Utilizing technology for kids in urotherapy
For school-aged children, wetting the bed, or having an accident at school can be very embarrassing. For children with bladder and bowel dysfunction (BBD) this can be a regular occurrence and goes beyond embarrassment. It’s stressful and can have a negative impact on a child’s self-esteem.
Urotherapy is the standard treatment method for BBD and can improve the child’s quality of life. It consist of educational discussions with the family about healthy bladder and bowel habits, documentation of symptoms with diaries, support and encouragement.
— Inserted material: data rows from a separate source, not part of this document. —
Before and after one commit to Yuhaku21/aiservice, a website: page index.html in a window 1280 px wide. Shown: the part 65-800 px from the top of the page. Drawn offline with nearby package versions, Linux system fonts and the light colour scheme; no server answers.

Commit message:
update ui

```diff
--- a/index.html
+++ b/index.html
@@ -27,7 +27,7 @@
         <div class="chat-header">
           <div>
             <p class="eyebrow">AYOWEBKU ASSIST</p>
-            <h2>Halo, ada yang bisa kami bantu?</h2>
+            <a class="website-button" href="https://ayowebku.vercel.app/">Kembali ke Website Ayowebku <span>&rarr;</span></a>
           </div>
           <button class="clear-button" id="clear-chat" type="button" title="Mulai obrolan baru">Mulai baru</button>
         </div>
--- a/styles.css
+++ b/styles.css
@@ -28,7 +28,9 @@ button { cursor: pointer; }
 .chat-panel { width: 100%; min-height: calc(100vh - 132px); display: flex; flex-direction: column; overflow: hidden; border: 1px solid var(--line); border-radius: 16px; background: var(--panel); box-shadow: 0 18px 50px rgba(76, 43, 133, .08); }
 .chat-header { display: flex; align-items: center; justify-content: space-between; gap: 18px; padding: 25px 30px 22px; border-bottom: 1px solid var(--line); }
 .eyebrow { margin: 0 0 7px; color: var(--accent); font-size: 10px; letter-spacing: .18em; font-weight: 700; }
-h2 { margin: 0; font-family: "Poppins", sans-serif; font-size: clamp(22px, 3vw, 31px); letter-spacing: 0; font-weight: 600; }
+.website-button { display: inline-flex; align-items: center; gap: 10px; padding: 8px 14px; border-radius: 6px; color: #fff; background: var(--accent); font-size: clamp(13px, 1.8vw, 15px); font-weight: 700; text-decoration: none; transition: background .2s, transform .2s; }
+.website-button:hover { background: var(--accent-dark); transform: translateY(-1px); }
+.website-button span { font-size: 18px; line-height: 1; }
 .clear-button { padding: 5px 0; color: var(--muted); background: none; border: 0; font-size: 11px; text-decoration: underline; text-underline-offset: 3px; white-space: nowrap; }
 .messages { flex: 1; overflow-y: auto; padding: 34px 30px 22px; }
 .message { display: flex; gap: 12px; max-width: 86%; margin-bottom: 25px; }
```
These educational sessions traditionally relied on typical instruction methods such as pamphlets and talking to the children and parents in the clinic setting. The pediatric urology team at McMaster Children’s Hospital (MCH) sought for an alternative method to provide this information to young patients. The result was a kid-friendly animated bladder training video, created with combined funding from the Canadian Urological Association and McMaster Surgical Associates.
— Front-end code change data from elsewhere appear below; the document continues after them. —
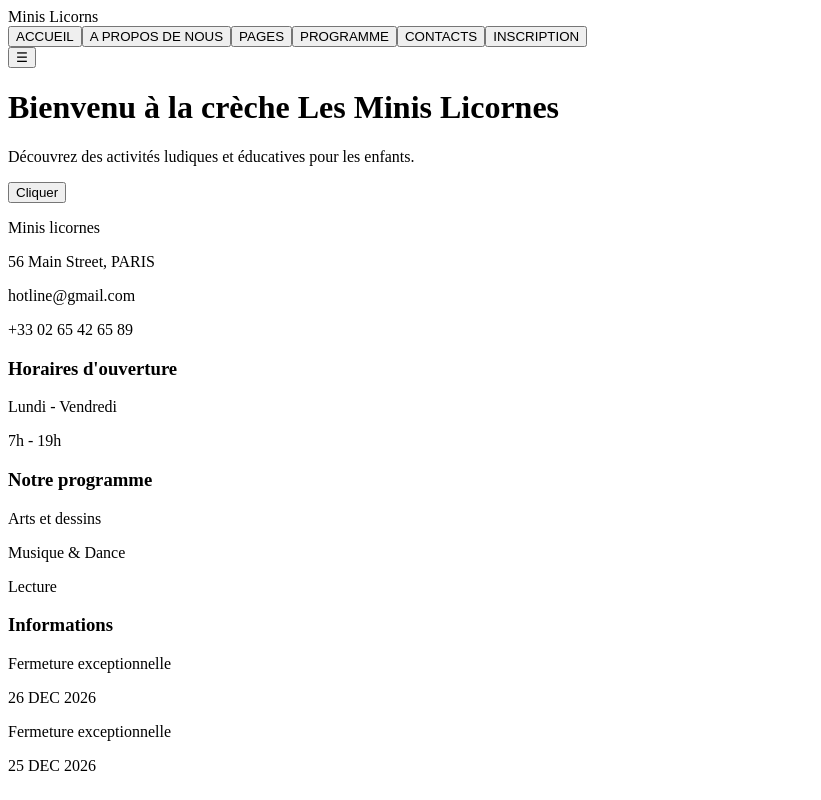
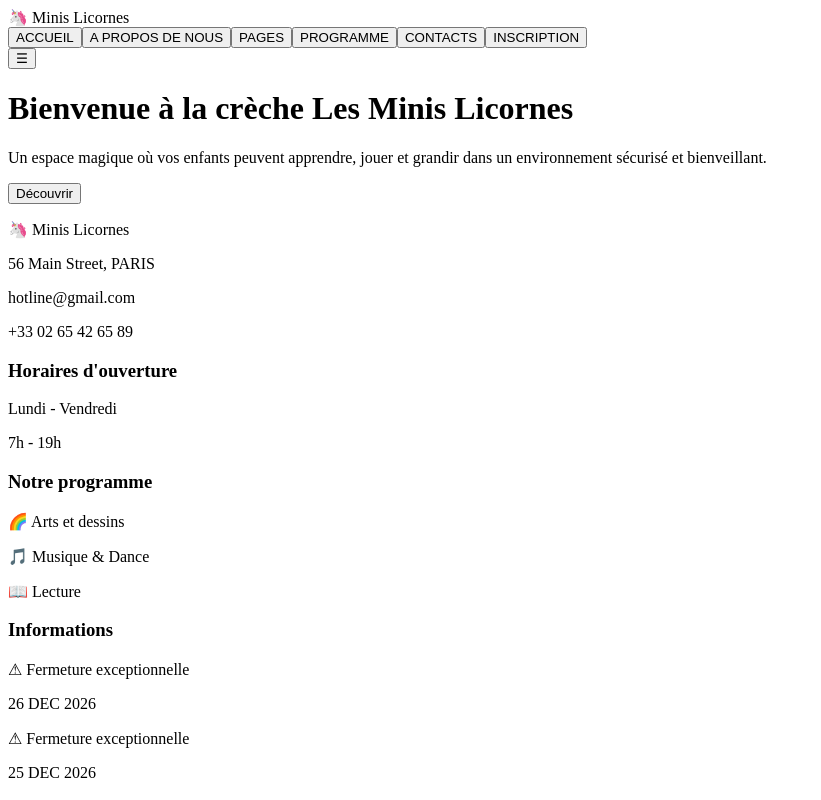
Before and after one commit to Ahoua685/creche_front_projet, a React (Vite) app: page / in a window 1280 px wide. Shown: the whole page, without its empty margins (0-821 px from the left). Built offline with nearby package versions, Linux system fonts and the light colour scheme.

Commit message:
Ahoua: page accueil

```diff
--- a/src/App.jsx
+++ b/src/App.jsx
@@ -1,25 +1,26 @@
 import { useState } from "react";
+import { motion } from "framer-motion";
 
 export default function HomePage() {
   const [menuOpen, setMenuOpen] = useState(false);
 
   return (
-    <div className="font-sans bg-pink-100 min-h-screen text-gray-700">
+    <div className="font-sans bg-gradient-to-br from-pink-100 to-purple-100 min-h-screen text-gray-700">
       {/* Header */}
-      <header className="bg-pink-300 p-4 flex justify-between items-center shadow-md">
-        <div className="flex items-center space-x-2 text-xl font-bold text-white">
-          <span>Minis Licorns</span>
+      <header className="bg-gradient-to-r from-pink-400 to-purple-400 p-4 flex justify-between items-center shadow-lg">
+        <div className="flex items-center space-x-2 text-2xl font-extrabold text-white">
+          <span>🦄 Minis Licornes</span>
         </div>
-        <div className="hidden md:flex space-x-6 text-white">
-          <button className="hover:underline">ACCUEIL</button>
-          <button className="hover:underline">A PROPOS DE NOUS</button>
-          <button className="hover:underline">PAGES</button>
-          <button className="hover:underline">PROGRAMME</button>
-          <button className="hover:underline">CONTACTS</button>
-          <button className="hover:underline">INSCRIPTION</button>
+        <div className="hidden md:flex space-x-6 text-white text-lg">
+          <button className="hover:underline transition duration-300">ACCUEIL</button>
+          <button className="hover:underline transition duration-300">A PROPOS DE NOUS</button>
+          <button className="hover:underline transition duration-300">PAGES</button>
+          <button className="hover:underline transition duration-300">PROGRAMME</button>
+          <button className="hover:underline transition duration-300">CONTACTS</button>
+          <button className="hover:underline transition duration-300">INSCRIPTION</button>
         </div>
         <div className="md:hidden">
-          <button onClick={() => setMenuOpen(!menuOpen)} className="p-2 bg-pink-400 rounded text-white">
+          <button onClick={() => setMenuOpen(!menuOpen)} className="p-2 bg-purple-500 rounded text-white shadow-md">
             ☰
           </button>
         </div>
@@ -27,47 +28,47 @@ export default function HomePage() {
 
       {/* Mobile Menu */}
       {menuOpen && (
-        <nav className="md:hidden bg-pink-200 p-4 flex flex-col space-y-2">
+        <motion.nav initial={{ opacity: 0 }} animate={{ opacity: 1 }} className="md:hidden bg-purple-200 p-4 flex flex-col space-y-2 text-lg">
           <button className="hover:underline">ACCUEIL</button>
           <button className="hover:underline">A PROPOS DE NOUS</button>
           <button className="hover:underline">PAGES</button>
           <button className="hover:underline">PROGRAMME</button>
           <button className="hover:underline">CONTACTS</button>
           <button className="hover:underline">INSCRIPTION</button>
-        </nav>
+        </motion.nav>
       )}
 
       {/* Main Content */}
-      <main className="h-96 bg-pink-200 flex flex-col items-center justify-center text-center p-6">
-        <h1 className="text-4xl font-bold text-pink-600">Bienvenu à la crèche Les Minis Licornes</h1>
-        <p className="text-lg text-pink-800 mt-2">Découvrez des activités ludiques et éducatives pour les enfants.</p>
-        <button className="mt-4 px-6 py-2 bg-pink-500 text-white rounded-lg shadow hover:bg-pink-600">Cliquer</button>
+      <main className="h-[500px] bg-gradient-to-br from-pink-200 to-purple-200 flex flex-col items-center justify-center text-center p-6 shadow-xl rounded-lg mx-4 mt-6">
+        <h1 className="text-5xl font-extrabold text-pink-700 drop-shadow-lg">Bienvenue à la crèche Les Minis Licornes</h1>
+        <p className="text-xl text-purple-800 mt-4 max-w-xl">Un espace magique où vos enfants peuvent apprendre, jouer et grandir dans un environnement sécurisé et bienveillant.</p>
+        <motion.button whileHover={{ scale: 1.1 }} className="mt-6 px-8 py-3 bg-purple-500 text-white font-bold text-lg rounded-full shadow-lg hover:bg-purple-600 transition duration-300">Découvrir</motion.button>
       </main>
 
       {/* Footer */}
-      <footer className="bg-pink-300 p-6 flex flex-col md:flex-row justify-between text-white">
+      <footer className="bg-gradient-to-r from-pink-400 to-purple-400 p-6 flex flex-col md:flex-row justify-between text-white mt-6">
         <div>
-          <p className="font-bold">Minis licornes</p>
+          <p className="font-extrabold text-lg">🦄 Minis Licornes</p>
           <p>56 Main Street, PARIS</p>
           <p>hotline@gmail.com</p>
           <p>+33 02 65 42 65 89</p>
         </div>
         <div>
-          <h3 className="font-bold">Horaires d'ouverture</h3>
+          <h3 className="font-bold text-lg">Horaires d'ouverture</h3>
           <p>Lundi - Vendredi</p>
           <p>7h - 19h</p>
         </div>
         <div>
-          <h3 className="font-bold">Notre programme</h3>
-          <p>Arts et dessins</p>
-          <p>Musique & Dance</p>
-          <p>Lecture</p>
+          <h3 className="font-bold text-lg">Notre programme</h3>
+          <p>🌈 Arts et dessins</p>
+          <p>🎵 Musique & Dance</p>
+          <p>📖 Lecture</p>
         </div>
         <div>
-          <h3 className="font-bold">Informations</h3>
-          <p>Fermeture exceptionnelle</p>
+          <h3 className="font-bold text-lg">Informations</h3>
+          <p>⚠ Fermeture exceptionnelle</p>
           <p>26 DEC 2026</p>
-          <p>Fermeture exceptionnelle</p>
+          <p>⚠ Fermeture exceptionnelle</p>
           <p>25 DEC 2026</p>
         </div>
       </footer>
```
“We wanted to try something that would be easier for parents to use at home and interact with their kids.”
“It can be difficult to get kids to open up about this topic,” says Natasha Brownrigg, a nurse practitioner in pediatric urology at MCH. “So, we wanted to try something that would be easier for parents to use at home and interact with their kids. In addition, as clinicians we thought it would be more interesting to use in clinics compared to our standard pamphlets.”
While the video sounded like a good idea, especially in an age where technology is easily embraced by children, the pediatric urology team wanted to ensure that it didn’t diminish the level of care they provide. Therefore, Dr. Luis Braga, pediatric urologist at MCH, led a research study to test if the bladder training video was as effective as the traditional discussions and paper handouts.
The study enrolled 150 children age 5 to 10 who had no other medical concerns or diagnoses. Half of them were given the video to watch and half had a traditional discussion. They were assessed again at a 3-month follow up appointment.
It is becoming a popular tool for pediatric urology professionals across North America and even Europe.
“We were thrilled to hear feedback like ‘the video did our family well’ and ‘it was very easy for children to understand’,” says Natasha. “But it was comments like these; ‘The video was much more appropriate for teaching children about a complicated topic, electronics are very much in their future’ and ‘Despite things being better we still regularly watch the video, all my kids love it age 2, 4, 6’ that really validated the video.”
Although the video was initially shown in the clinic, parents liked that they had access to it to review from home as often as necessary. Plus, the kids were retaining the content well.
Over the past year, the study results have proven that the video is just as effective as the traditional method at not only reducing symptoms, but improving the children’s quality of life.
The video is now regularly incorporated into treatment at McMaster Children’s Hospital and is becoming a popular tool for pediatric urology professionals across North America and even Europe.